Multiplayer 4: RESCUE is the latest album from Multiplayer Charity, the charity branch of Materia Collective. The album features thirteen tracks from a variety of games, including the Okami, Star Fox, and Legend of Zelda series. All album proceeds will benefit NY Wolf, an organization dedicated to preserving the endangered wolves of North America and generally promoting the awareness of wildlife conservation.
Before I begin this review, I must admit my own personal bias when it comes to all things Okami. I’m a huge fan, and I consider it the best Zelda game to date. With that out of the way, let’s dive in, shall we?
It’s difficult to review an album like this, because there really isn’t a coherent musical theme here. This album pulls from many different games, creating a smorgasbord of sounds, moods, and textures.

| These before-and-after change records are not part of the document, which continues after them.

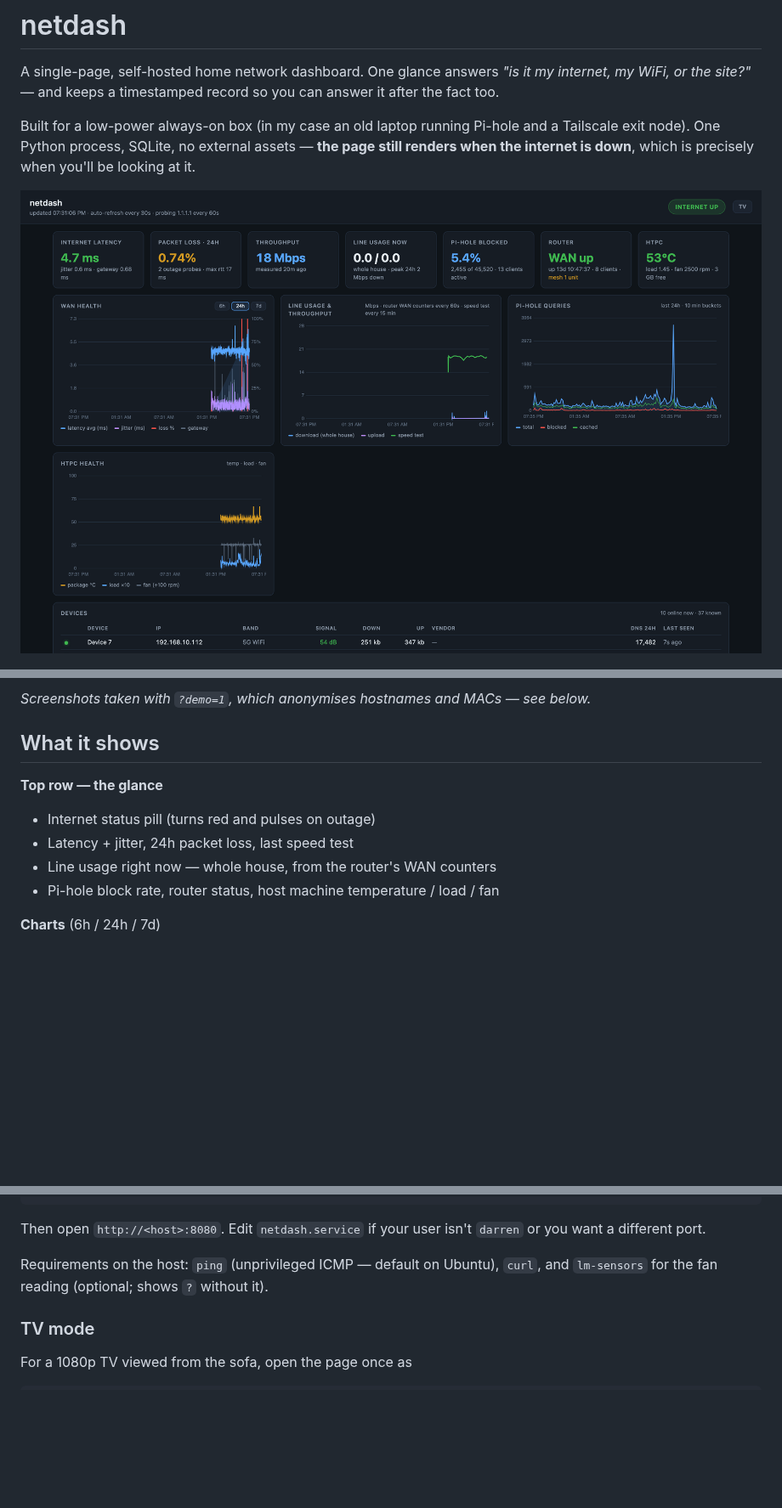
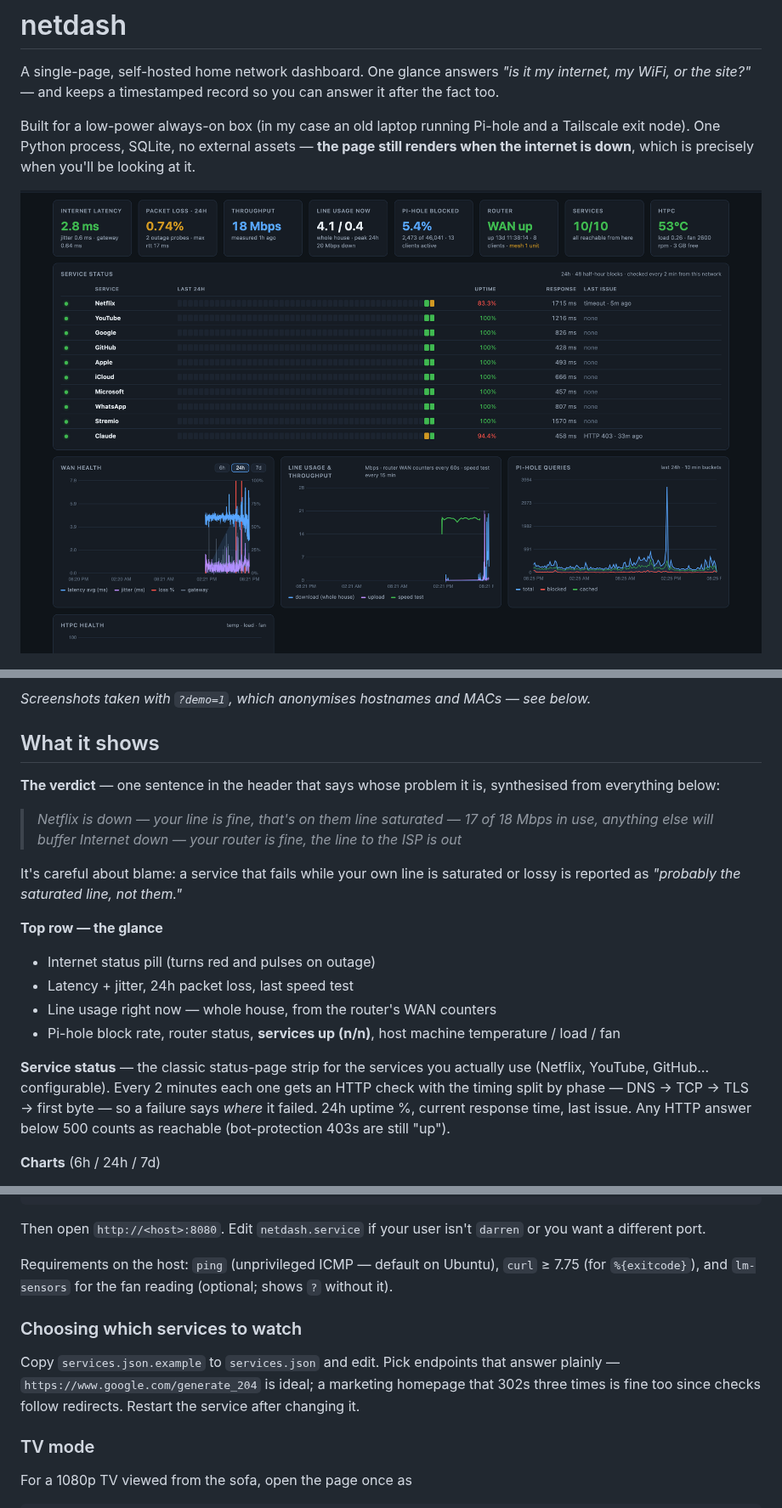
Before and after one commit to dnaidoo621/netdash, a Markdown page: README.md, 3 parts joined by grey strips. Shown at 85% size. Rendered like a GitHub page; pictures changed too: docs/overview.png; blank space fills up the shorter version.

```diff
--- a/README.md
+++ b/README.md
@@ -18,11 +18,21 @@ Built for a low-power always-on box (in my case an old laptop running Pi-hole an
 
 ## What it shows
 
+**The verdict** — one sentence in the header that says whose problem it is, synthesised from everything below:
+
+> *Netflix is down — your line is fine, that's on them*
+> *line saturated — 17 of 18 Mbps in use, anything else will buffer*
+> *Internet down — your router is fine, the line to the ISP is out*
+
+It's careful about blame: a service that fails while your own line is saturated or lossy is reported as *"probably the saturated line, not them."*
+
 **Top row — the glance**
 - Internet status pill (turns red and pulses on outage)
 - Latency + jitter, 24h packet loss, last speed test
 - Line usage right now — whole house, from the router's WAN counters
-- Pi-hole block rate, router status, host machine temperature / load / fan
+- Pi-hole block rate, router status, **services up (n/n)**, host machine temperature / load / fan
+
+**Service status** — the classic status-page strip for the services you actually use (Netflix, YouTube, GitHub… configurable). Every 2 minutes each one gets an HTTP check with the timing split by phase — DNS → TCP → TLS → first byte — so a failure says *where* it failed. 24h uptime %, current response time, last issue. Any HTTP answer below 500 counts as reachable (bot-protection 403s are still "up").
 
 **Charts** (6h / 24h / 7d)
 - WAN health: latency, jitter, and packet loss as thin red spikes, with a gateway line so you can tell LAN trouble from ISP trouble
@@ -68,7 +79,11 @@ sudo systemctl enable --now netdash
 
 Then open `http://<host>:8080`. Edit `netdash.service` if your user isn't `darren` or you want a different port.
 
-Requirements on the host: `ping` (unprivileged ICMP — default on Ubuntu), `curl`, and `lm-sensors` for the fan reading (optional; shows `?` without it).
+Requirements on the host: `ping` (unprivileged ICMP — default on Ubuntu), `curl` ≥ 7.75 (for `%{exitcode}`), and `lm-sensors` for the fan reading (optional; shows `?` without it).
+
+### Choosing which services to watch
+
+Copy `services.json.example` to `services.json` and edit. Pick endpoints that answer plainly — `https://www.google.com/generate_204` is ideal; a marketing homepage that 302s three times is fine too since checks follow redirects. Restart the service after changing it.
 
 ### TV mode
 
```
Also changed, not shown: other parts of README.md (+4 -1 lines), 3 other files.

Look no further than opening track “Star Fox de La Banda” for an example of the aforementioned smorgasbord. Despite the wide variety of genres and soundtracks, the album flows incredibly well, and the album runs much shorter than previous Multiplayer albums (minus Spirit). This shorter length provides a consistent, albeit a little uneven, listening experience.
Almost every genre is represented here from metal to mariachi, so even if one track doesn’t suit your tastes, the next will likely pull you back in. Of course, I particularly enjoyed the Okami tracks, so let’s talk about those for a bit. BillytheBard11th infuses his signature metal tones into the whimsical “Prologue,” adding an unexpected section of throat singing. David Russell takes a more traditional approach with “Reset,” but it’s no less effective than Billy’s take with some rousing piano arrangements. Still, the crème de la crème of the album has to be “Tribe of the Heavenly Gods” by Kristin Naigus. If you didn’t know this was a cover, you would probably think it belonged on the Okami OST. While that might not seem like a compliment to some, it’s a testament to her skills as an arranger, producer, and a musician.

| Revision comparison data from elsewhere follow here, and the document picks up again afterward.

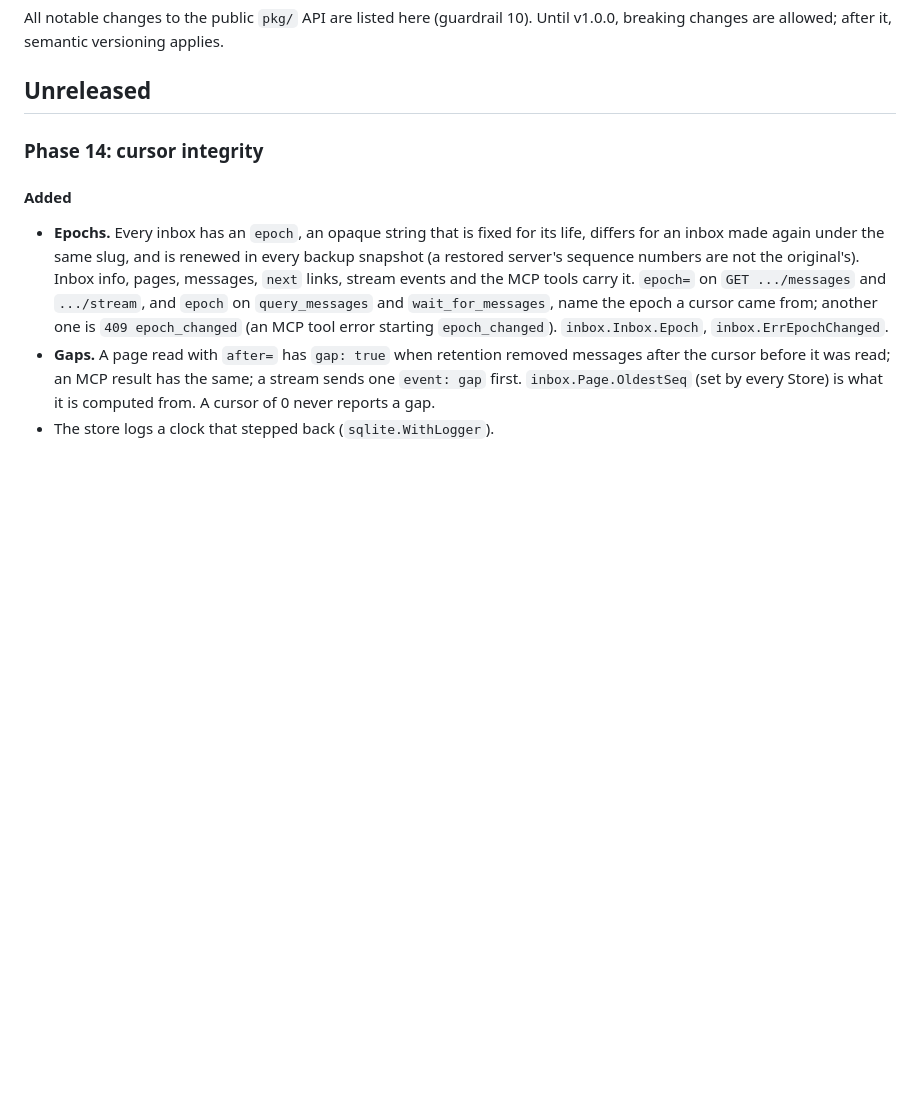
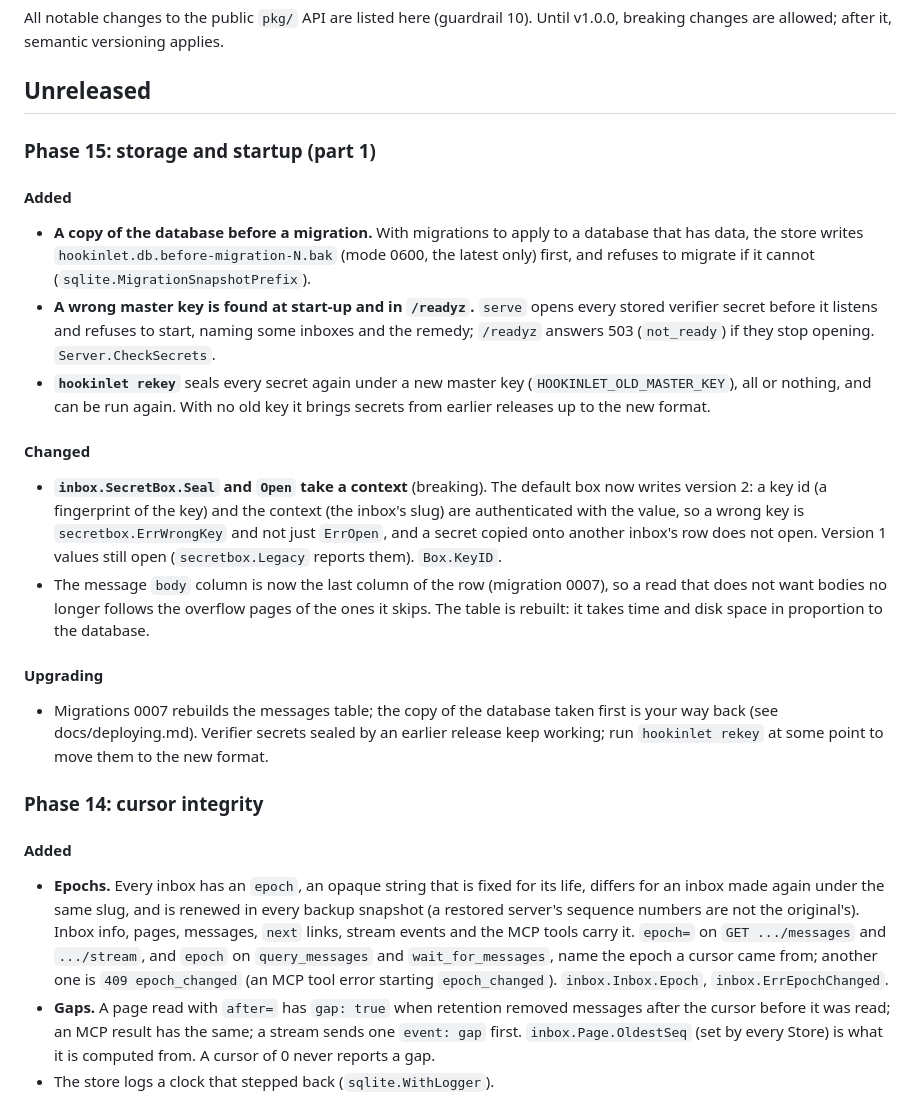
Before and after one commit to hookinlet/hookinlet, a Markdown page: CHANGELOG.md, the part around the change. GitHub-like rendering; blank space fills up the shorter version.

Commit message:
Document the master-key check, rekey, and the copy before a migration

```diff
--- a/CHANGELOG.md
+++ b/CHANGELOG.md
@@ -5,6 +5,34 @@ Until v1.0.0, breaking changes are allowed; after it, semantic versioning
 applies.
 
 ## Unreleased
+
+### Phase 15: storage and startup (part 1)
+
+#### Added
+- **A copy of the database before a migration.** With migrations to apply to a database
+  that has data, the store writes `hookinlet.db.before-migration-N.bak` (mode 0600, the
+  latest only) first, and refuses to migrate if it cannot (`sqlite.MigrationSnapshotPrefix`).
+- **A wrong master key is found at start-up and in `/readyz`.** `serve` opens every stored
+  verifier secret before it listens and refuses to start, naming some inboxes and the
+  remedy; `/readyz` answers 503 (`not_ready`) if they stop opening. `Server.CheckSecrets`.
+- **`hookinlet rekey`** seals every secret again under a new master key
+  (`HOOKINLET_OLD_MASTER_KEY`), all or nothing, and can be run again. With no old key it
+  brings secrets from earlier releases up to the new format.
+
+#### Changed
+- **`inbox.SecretBox.Seal` and `Open` take a context** (breaking). The default box now
+  writes version 2: a key id (a fingerprint of the key) and the context (the inbox's slug)
+  are authenticated with the value, so a wrong key is `secretbox.ErrWrongKey` and not
+  just `ErrOpen`, and a secret copied onto another inbox's row does not open. Version 1
+  values still open (`secretbox.Legacy` reports them). `Box.KeyID`.
+- The message `body` column is now the last column of the row (migration 0007), so a read
+  that does not want bodies no longer follows the overflow pages of the ones it skips. The
+  table is rebuilt: it takes time and disk space in proportion to the database.
+
+#### Upgrading
+- Migrations 0007 rebuilds the messages table; the copy of the database taken first is
+  your way back (see docs/deploying.md). Verifier secrets sealed by an earlier release
+  keep working; run `hookinlet rekey` at some point to move them to the new format.
 
 ### Phase 14: cursor integrity
 
```
Also changed, not shown: docs/deploying.md (+23 -3 lines), docs/extending.md (+1 -1 lines).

Of course, there are plenty of other tracks to enjoy on the album aside from these three, but I’ll let you experience those for yourself. While it’s difficult to identify a singular musical theme or concept for the album, the sheer diversity and talent on display means that everyone will likely have a different experience, and isn’t that the point of albums like these? Think of this album as a sampler plate, allowing the listener to try a little piece of delectable music before moving on to the next bite. At just over 42 minutes of music, this album is well worth your time and money, especially when you consider that it’s all for a good cause.
“Prologue”, “Reset”, and “Tribe of the Heavenly Gods” from Okami
“Star Wolf de La Banda” from Star Fox 64
“Route 113” from Pokémon Ruby and Sapphire